*Material shown:*
━━━━━━━━━━━━━━━━━━━━━━━━━━━━━━

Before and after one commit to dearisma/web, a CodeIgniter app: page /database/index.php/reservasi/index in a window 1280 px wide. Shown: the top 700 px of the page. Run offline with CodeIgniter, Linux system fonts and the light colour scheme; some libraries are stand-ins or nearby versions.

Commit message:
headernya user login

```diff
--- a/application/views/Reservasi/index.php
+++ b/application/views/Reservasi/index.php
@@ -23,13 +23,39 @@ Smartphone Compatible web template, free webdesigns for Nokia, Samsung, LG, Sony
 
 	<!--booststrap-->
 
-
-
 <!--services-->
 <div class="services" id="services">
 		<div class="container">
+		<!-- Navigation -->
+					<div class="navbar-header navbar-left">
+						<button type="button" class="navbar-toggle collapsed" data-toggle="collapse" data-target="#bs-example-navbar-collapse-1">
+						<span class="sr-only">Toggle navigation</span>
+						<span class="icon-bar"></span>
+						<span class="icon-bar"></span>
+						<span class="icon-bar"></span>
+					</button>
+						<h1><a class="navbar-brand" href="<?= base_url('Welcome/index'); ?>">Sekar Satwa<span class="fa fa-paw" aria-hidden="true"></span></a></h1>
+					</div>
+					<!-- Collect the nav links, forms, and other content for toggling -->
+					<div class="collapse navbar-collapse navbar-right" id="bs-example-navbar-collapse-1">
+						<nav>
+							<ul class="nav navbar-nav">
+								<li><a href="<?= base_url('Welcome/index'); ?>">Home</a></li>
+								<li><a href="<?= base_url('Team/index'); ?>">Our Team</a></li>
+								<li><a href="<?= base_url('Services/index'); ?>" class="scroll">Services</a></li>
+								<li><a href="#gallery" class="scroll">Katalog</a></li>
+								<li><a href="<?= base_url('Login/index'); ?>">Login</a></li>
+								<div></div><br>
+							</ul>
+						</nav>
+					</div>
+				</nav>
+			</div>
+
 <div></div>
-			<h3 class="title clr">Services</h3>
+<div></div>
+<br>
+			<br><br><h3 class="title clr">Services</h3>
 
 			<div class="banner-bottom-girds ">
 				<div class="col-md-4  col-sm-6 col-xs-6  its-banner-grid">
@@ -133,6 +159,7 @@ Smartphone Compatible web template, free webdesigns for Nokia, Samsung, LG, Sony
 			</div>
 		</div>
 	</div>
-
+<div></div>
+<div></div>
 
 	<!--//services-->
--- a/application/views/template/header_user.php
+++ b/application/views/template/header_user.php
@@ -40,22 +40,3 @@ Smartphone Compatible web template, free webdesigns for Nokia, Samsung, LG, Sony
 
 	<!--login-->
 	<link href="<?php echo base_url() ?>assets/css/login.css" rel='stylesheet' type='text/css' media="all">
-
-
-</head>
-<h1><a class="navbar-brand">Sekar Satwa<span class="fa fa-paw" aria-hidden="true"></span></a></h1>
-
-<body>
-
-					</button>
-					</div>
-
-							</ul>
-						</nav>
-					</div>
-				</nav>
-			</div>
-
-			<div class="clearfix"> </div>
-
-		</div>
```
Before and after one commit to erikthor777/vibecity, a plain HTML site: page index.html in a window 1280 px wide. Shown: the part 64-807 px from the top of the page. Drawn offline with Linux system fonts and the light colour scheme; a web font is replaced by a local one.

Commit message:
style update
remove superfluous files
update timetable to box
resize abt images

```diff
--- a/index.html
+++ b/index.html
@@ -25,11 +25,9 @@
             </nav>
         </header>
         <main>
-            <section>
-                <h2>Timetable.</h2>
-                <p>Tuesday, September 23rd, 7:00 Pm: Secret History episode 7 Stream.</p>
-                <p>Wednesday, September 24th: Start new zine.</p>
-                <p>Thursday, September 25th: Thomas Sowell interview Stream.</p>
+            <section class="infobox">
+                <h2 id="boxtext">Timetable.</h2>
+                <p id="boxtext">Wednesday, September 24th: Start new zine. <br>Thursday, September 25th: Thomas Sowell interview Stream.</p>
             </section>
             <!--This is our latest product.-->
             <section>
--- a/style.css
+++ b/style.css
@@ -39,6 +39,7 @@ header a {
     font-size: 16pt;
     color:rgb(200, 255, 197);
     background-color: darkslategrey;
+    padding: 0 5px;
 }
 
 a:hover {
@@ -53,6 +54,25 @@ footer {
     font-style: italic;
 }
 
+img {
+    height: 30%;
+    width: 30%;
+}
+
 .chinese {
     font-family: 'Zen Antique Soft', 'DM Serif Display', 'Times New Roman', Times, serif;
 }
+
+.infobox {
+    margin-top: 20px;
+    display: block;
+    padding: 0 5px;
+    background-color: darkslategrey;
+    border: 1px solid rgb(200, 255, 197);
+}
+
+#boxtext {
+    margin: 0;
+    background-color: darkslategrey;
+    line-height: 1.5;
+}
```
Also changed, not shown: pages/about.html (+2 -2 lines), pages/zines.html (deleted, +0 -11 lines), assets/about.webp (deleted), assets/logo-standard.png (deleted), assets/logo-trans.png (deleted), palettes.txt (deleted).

━━━━━━━━━━━━━━━━━━━━━━━━━━━━━━

*Your goal:* Working from the listing above, give it again word for word.

*Response to this exercise:*
Before and after one commit to dearisma/web, a CodeIgniter app: page /database/index.php/reservasi/index in a window 1280 px wide. Shown: the top 700 px of the page. Run offline with CodeIgniter, Linux system fonts and the light colour scheme; some libraries are stand-ins or nearby versions.

Commit message:
headernya user login

```diff
--- a/application/views/Reservasi/index.php
+++ b/application/views/Reservasi/index.php
@@ -23,13 +23,39 @@ Smartphone Compatible web template, free webdesigns for Nokia, Samsung, LG, Sony
 
 	<!--booststrap-->
 
-
-
 <!--services-->
 <div class="services" id="services">
 		<div class="container">
+		<!-- Navigation -->
+					<div class="navbar-header navbar-left">
+						<button type="button" class="navbar-toggle collapsed" data-toggle="collapse" data-target="#bs-example-navbar-collapse-1">
+						<span class="sr-only">Toggle navigation</span>
+						<span class="icon-bar"></span>
+						<span class="icon-bar"></span>
+						<span class="icon-bar"></span>
+					</button>
+						<h1><a class="navbar-brand" href="<?= base_url('Welcome/index'); ?>">Sekar Satwa<span class="fa fa-paw" aria-hidden="true"></span></a></h1>
+					</div>
+					<!-- Collect the nav links, forms, and other content for toggling -->
+					<div class="collapse navbar-collapse navbar-right" id="bs-example-navbar-collapse-1">
+						<nav>
+							<ul class="nav navbar-nav">
+								<li><a href="<?= base_url('Welcome/index'); ?>">Home</a></li>
+								<li><a href="<?= base_url('Team/index'); ?>">Our Team</a></li>
+								<li><a href="<?= base_url('Services/index'); ?>" class="scroll">Services</a></li>
+								<li><a href="#gallery" class="scroll">Katalog</a></li>
+								<li><a href="<?= base_url('Login/index'); ?>">Login</a></li>
+								<div></div><br>
+							</ul>
+						</nav>
+					</div>
+				</nav>
+			</div>
+
 <div></div>
-			<h3 class="title clr">Services</h3>
+<div></div>
+<br>
+			<br><br><h3 class="title clr">Services</h3>
 
 			<div class="banner-bottom-girds ">
 				<div class="col-md-4  col-sm-6 col-xs-6  its-banner-grid">
@@ -133,6 +159,7 @@ Smartphone Compatible web template, free webdesigns for Nokia, Samsung, LG, Sony
 			</div>
 		</div>
 	</div>
-
+<div></div>
+<div></div>
 
 	<!--//services-->
--- a/application/views/template/header_user.php
+++ b/application/views/template/header_user.php
@@ -40,22 +40,3 @@ Smartphone Compatible web template, free webdesigns for Nokia, Samsung, LG, Sony
 
 	<!--login-->
 	<link href="<?php echo base_url() ?>assets/css/login.css" rel='stylesheet' type='text/css' media="all">
-
-
-</head>
-<h1><a class="navbar-brand">Sekar Satwa<span class="fa fa-paw" aria-hidden="true"></span></a></h1>
-
-<body>
-
-					</button>
-					</div>
-
-							</ul>
-						</nav>
-					</div>
-				</nav>
-			</div>
-
-			<div class="clearfix"> </div>
-
-		</div>
```
Before and after one commit to erikthor777/vibecity, a plain HTML site: page index.html in a window 1280 px wide. Shown: the part 64-807 px from the top of the page. Drawn offline with Linux system fonts and the light colour scheme; a web font is replaced by a local one.

Commit message:
style update
remove superfluous files
update timetable to box
resize abt images

```diff
--- a/index.html
+++ b/index.html
@@ -25,11 +25,9 @@
             </nav>
         </header>
         <main>
-            <section>
-                <h2>Timetable.</h2>
-                <p>Tuesday, September 23rd, 7:00 Pm: Secret History episode 7 Stream.</p>
-                <p>Wednesday, September 24th: Start new zine.</p>
-                <p>Thursday, September 25th: Thomas Sowell interview Stream.</p>
+            <section class="infobox">
+                <h2 id="boxtext">Timetable.</h2>
+                <p id="boxtext">Wednesday, September 24th: Start new zine. <br>Thursday, September 25th: Thomas Sowell interview Stream.</p>
             </section>
             <!--This is our latest product.-->
             <section>
--- a/style.css
+++ b/style.css
@@ -39,6 +39,7 @@ header a {
     font-size: 16pt;
     color:rgb(200, 255, 197);
     background-color: darkslategrey;
+    padding: 0 5px;
 }
 
 a:hover {
@@ -53,6 +54,25 @@ footer {
     font-style: italic;
 }
 
+img {
+    height: 30%;
+    width: 30%;
+}
+
 .chinese {
     font-family: 'Zen Antique Soft', 'DM Serif Display', 'Times New Roman', Times, serif;
 }
+
+.infobox {
+    margin-top: 20px;
+    display: block;
+    padding: 0 5px;
+    background-color: darkslategrey;
+    border: 1px solid rgb(200, 255, 197);
+}
+
+#boxtext {
+    margin: 0;
+    background-color: darkslategrey;
+    line-height: 1.5;
+}
```
Also changed, not shown: pages/about.html (+2 -2 lines), pages/zines.html (deleted, +0 -11 lines), assets/about.webp (deleted), assets/logo-standard.png (deleted), assets/logo-trans.png (deleted), palettes.txt (deleted).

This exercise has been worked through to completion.